Read our series about grid congestion here

We are in the headquarters of VGI Willems, a company with about 125 employees focusing on producing stainless steel machines and parts. Which takes energy, a lot of energy. Hence, Van Geel feels like no other where things are pinching at the moment. “But that also applies to the other companies here,” he says. It, therefore, took him little effort to unite the entrepreneurs from the KBP Foundation, of which Van Geel is now the chairman. From then on, he and VDL represented his fellow entrepreneurs in the Local Energy Hub Core Group, including the Alderman, Enexis, and Firan.

Being at the forefront

“Because we are a pilot project, we are right at the forefront of all developments. We can benefit from trials of new regulations and get help from their experts.” That was so attractive that all thirty to forty companies at KBP wanted to participate. “That is less obvious than it seems because, of course, there are companies that lack power but also companies that have plenty. Fortunately, everyone sees the need for this agreement. For some, it is more beneficial than for others, but nobody experiences major disadvantages. Moreover, it might encourage you to install another pack of solar panels on the roof.”

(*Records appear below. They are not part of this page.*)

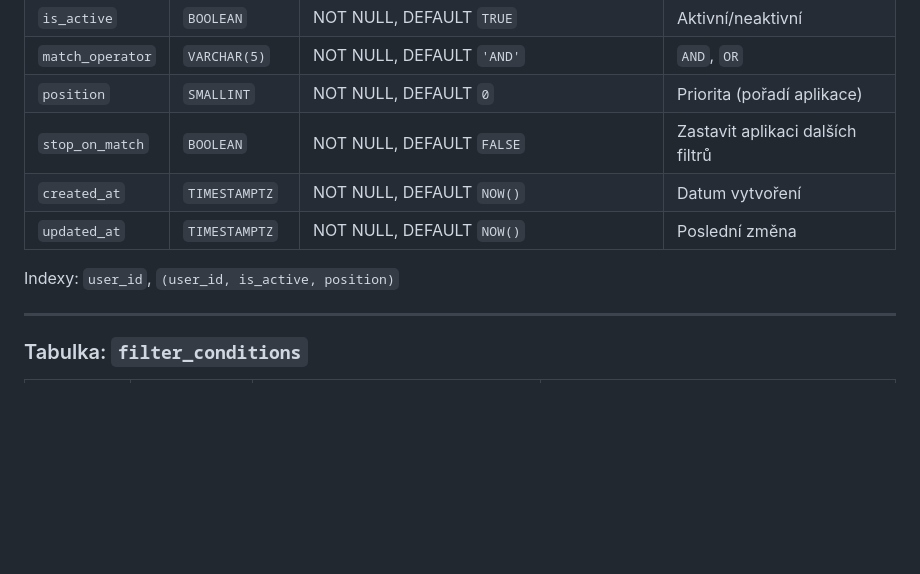
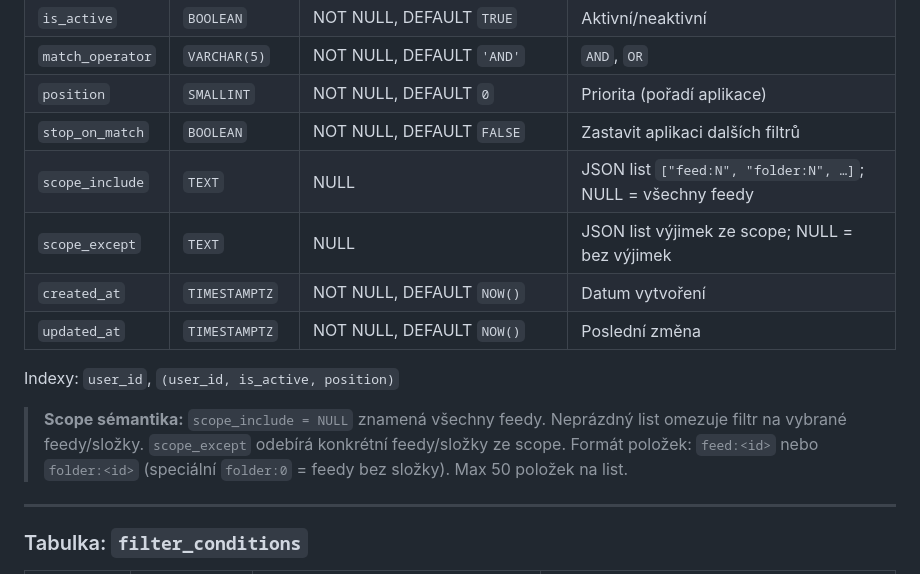
Before and after one commit to jakublibik/readfine, a Markdown page: Architektura.md, the part around the change. Drawn GitHub-style; blank space fills up the shorter version.

Commit message:
docs: update filters table schema with scope_include/scope_except
Co-Authored-By: Claude Sonnet 4.6 <noreply@anthropic.com>

```diff
--- a/Architektura.md
+++ b/Architektura.md
@@ -331,10 +331,14 @@ Indexy: `(user_id, label_id)`, `article_id`
 | `match_operator` | `VARCHAR(5)` | NOT NULL, DEFAULT `'AND'` | `AND`, `OR` |
 | `position` | `SMALLINT` | NOT NULL, DEFAULT `0` | Priorita (pořadí aplikace) |
 | `stop_on_match` | `BOOLEAN` | NOT NULL, DEFAULT `FALSE` | Zastavit aplikaci dalších filtrů |
+| `scope_include` | `TEXT` | NULL | JSON list `["feed:N", "folder:N", …]`; NULL = všechny feedy |
+| `scope_except` | `TEXT` | NULL | JSON list výjimek ze scope; NULL = bez výjimek |
 | `created_at` | `TIMESTAMPTZ` | NOT NULL, DEFAULT `NOW()` | Datum vytvoření |
 | `updated_at` | `TIMESTAMPTZ` | NOT NULL, DEFAULT `NOW()` | Poslední změna |
 
 Indexy: `user_id`, `(user_id, is_active, position)`
+
+> **Scope sémantika:** `scope_include = NULL` znamená všechny feedy. Neprázdný list omezuje filtr na vybrané feedy/složky. `scope_except` odebírá konkrétní feedy/složky ze scope. Formát položek: `feed:<id>` nebo `folder:<id>` (speciální `folder:0` = feedy bez složky). Max 50 položek na list.
 
 ---
 
```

As part of the pilot, the entrepreneurs got a commitment from Enexis to provide a certain minimum power output for the whole project. “This enables us to experience what we need in total as businesses and what we are short of. Then, we will fill those shortfalls. With solar panels, for example, like here at VGI. You can connect those to the joint grid. And VDL may be in a position to add their bus batteries. We are also in the middle of a project to install windmills along the highway. And if it’s dark and the wind isn’t blowing, and we still have a power surge, we even have a gas turbine that we can turn on very occasionally.”


Before the Local Energy Hub can really start, a few things must be arranged. There will be a cooperative, the financial basis must be put in order, and the group contracts – a first that is possible thanks to the pilot status – must still be finalized. And yet, Van Geel wants to get started soon. “Maybe it’s not yet with all the companies simultaneously, but on January 1, we will be ready to go. Gradually, we will fine-tune, and more companies will join.”

To what extent can this pilot become an example for the rest of the Kempen? Or even for the Netherlands? “A lot depends on local conditions; the ‘assets’ are different everywhere. One industrial park may have more solar panels than another. Or perhaps more batteries, wind, solar, or gas turbines. Maybe companies even have heat; these are all assets that can be used in an industrial park. But the basic structure we have chosen here, the drawing in front of us, can be projected anywhere. And thanks to our pilot, Enexis will be able to offer a collective contract more easily. In that sense, we are doing the groundwork for the whole country.”


This story is the result of a collaboration between Grid congestion in Brainport and our editorial team. Innovation Origins is an independent journalism platform that carefully chooses its partners and only cooperates with companies and institutions that share our mission: spreading the story of innovation. This way we can offer our readers valuable stories that are created according to journalistic guidelines. Want to know more about how Innovation Origins works with other companies? Click here